→ **WHAT TO DO**
Word for word, repeat the data; no picture should appear in the result.

____ RECORD EXCERPTS

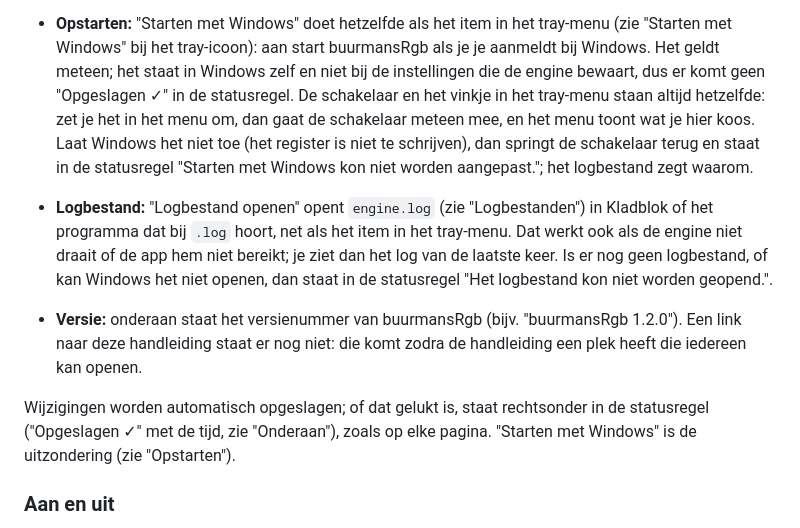
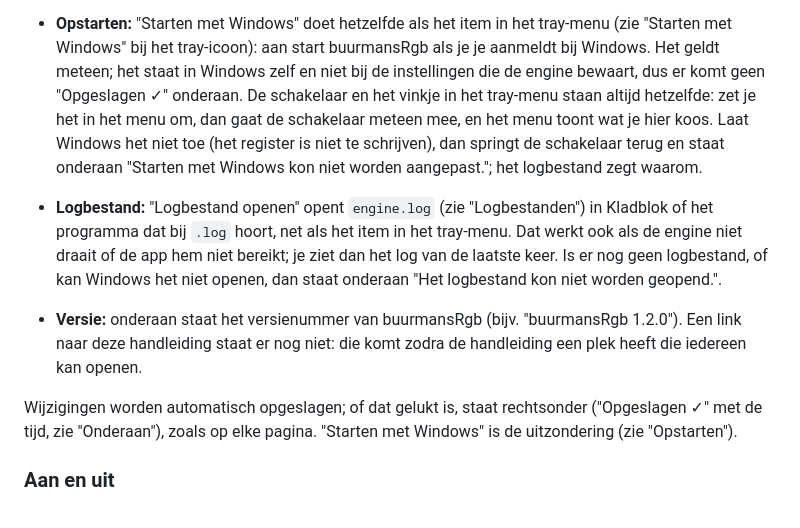
Before and after one commit to FiekBuurman/BuurmansRgb, a Markdown page: docs/handleiding.md, the part around one of its changes. Rendered like a GitHub page.

```diff
--- a/docs/handleiding.md
+++ b/docs/handleiding.md
@@ -751,22 +753,22 @@ Hoe het vanzelf aanzetten werkt:
 - **Opstarten:** "Starten met Windows" doet hetzelfde als het item in het tray-menu (zie "Starten
   met Windows" bij het tray-icoon): aan start buurmansRgb als je je aanmeldt bij Windows. Het
   geldt meteen; het staat in Windows zelf en niet bij de instellingen die de engine bewaart, dus
-  er komt geen "Opgeslagen ✓" in de statusregel. De schakelaar en het vinkje in het tray-menu
+  er komt geen "Opgeslagen ✓" onderaan. De schakelaar en het vinkje in het tray-menu
   staan altijd hetzelfde: zet je het in het menu om, dan gaat de schakelaar meteen mee, en het
   menu toont wat je hier koos. Laat Windows het niet toe (het register is niet te schrijven),
-  dan springt de schakelaar terug en staat in de statusregel "Starten met Windows kon niet
+  dan springt de schakelaar terug en staat onderaan "Starten met Windows kon niet
   worden aangepast."; het logbestand zegt waarom.
 - **Logbestand:** "Logbestand openen" opent `engine.log` (zie "Logbestanden") in Kladblok of het
   programma dat bij `.log` hoort, net als het item in het tray-menu. Dat werkt ook als de engine
   niet draait of de app hem niet bereikt; je ziet dan het log van de laatste keer. Is er nog geen
-  logbestand, of kan Windows het niet openen, dan staat in de statusregel "Het logbestand kon
+  logbestand, of kan Windows het niet openen, dan staat onderaan "Het logbestand kon
   niet worden geopend.".
 - **Versie:** onderaan staat het versienummer van buurmansRgb (bijv. "buurmansRgb 1.2.0"). Een
   link naar deze handleiding staat er nog niet: die komt zodra de handleiding een plek heeft die
   iedereen kan openen.
 
-Wijzigingen worden automatisch opgeslagen; of dat gelukt is, staat rechtsonder in de statusregel
-("Opgeslagen ✓" met de tijd, zie "Onderaan"), zoals op elke pagina. "Starten met Windows" is de
+Wijzigingen worden automatisch opgeslagen; of dat gelukt is, staat rechtsonder ("Opgeslagen ✓"
+met de tijd, zie "Onderaan"), zoals op elke pagina. "Starten met Windows" is de
 uitzondering (zie "Opstarten").
 
 ### Aan en uit
```
Also changed, not shown: other parts of docs/handleiding.md (+2 -0 lines), README.md (+3 -0 lines), docs/images/kleur.png, docs/images/lampen.png, docs/images/statusregel.png (added).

________

→ **EXERCISE SOLUTION**
Before and after one commit to FiekBuurman/BuurmansRgb, a Markdown page: docs/handleiding.md, the part around one of its changes. Rendered like a GitHub page.

```diff
--- a/docs/handleiding.md
+++ b/docs/handleiding.md
@@ -751,22 +753,22 @@ Hoe het vanzelf aanzetten werkt:
 - **Opstarten:** "Starten met Windows" doet hetzelfde als het item in het tray-menu (zie "Starten
   met Windows" bij het tray-icoon): aan start buurmansRgb als je je aanmeldt bij Windows. Het
   geldt meteen; het staat in Windows zelf en niet bij de instellingen die de engine bewaart, dus
-  er komt geen "Opgeslagen ✓" in de statusregel. De schakelaar en het vinkje in het tray-menu
+  er komt geen "Opgeslagen ✓" onderaan. De schakelaar en het vinkje in het tray-menu
   staan altijd hetzelfde: zet je het in het menu om, dan gaat de schakelaar meteen mee, en het
   menu toont wat je hier koos. Laat Windows het niet toe (het register is niet te schrijven),
-  dan springt de schakelaar terug en staat in de statusregel "Starten met Windows kon niet
+  dan springt de schakelaar terug en staat onderaan "Starten met Windows kon niet
   worden aangepast."; het logbestand zegt waarom.
 - **Logbestand:** "Logbestand openen" opent `engine.log` (zie "Logbestanden") in Kladblok of het
   programma dat bij `.log` hoort, net als het item in het tray-menu. Dat werkt ook als de engine
   niet draait of de app hem niet bereikt; je ziet dan het log van de laatste keer. Is er nog geen
-  logbestand, of kan Windows het niet openen, dan staat in de statusregel "Het logbestand kon
+  logbestand, of kan Windows het niet openen, dan staat onderaan "Het logbestand kon
   niet worden geopend.".
 - **Versie:** onderaan staat het versienummer van buurmansRgb (bijv. "buurmansRgb 1.2.0"). Een
   link naar deze handleiding staat er nog niet: die komt zodra de handleiding een plek heeft die
   iedereen kan openen.
 
-Wijzigingen worden automatisch opgeslagen; of dat gelukt is, staat rechtsonder in de statusregel
-("Opgeslagen ✓" met de tijd, zie "Onderaan"), zoals op elke pagina. "Starten met Windows" is de
+Wijzigingen worden automatisch opgeslagen; of dat gelukt is, staat rechtsonder ("Opgeslagen ✓"
+met de tijd, zie "Onderaan"), zoals op elke pagina. "Starten met Windows" is de
 uitzondering (zie "Opstarten").
 
 ### Aan en uit
```
Also changed, not shown: other parts of docs/handleiding.md (+2 -0 lines), README.md (+3 -0 lines), docs/images/kleur.png, docs/images/lampen.png, docs/images/statusregel.png (added).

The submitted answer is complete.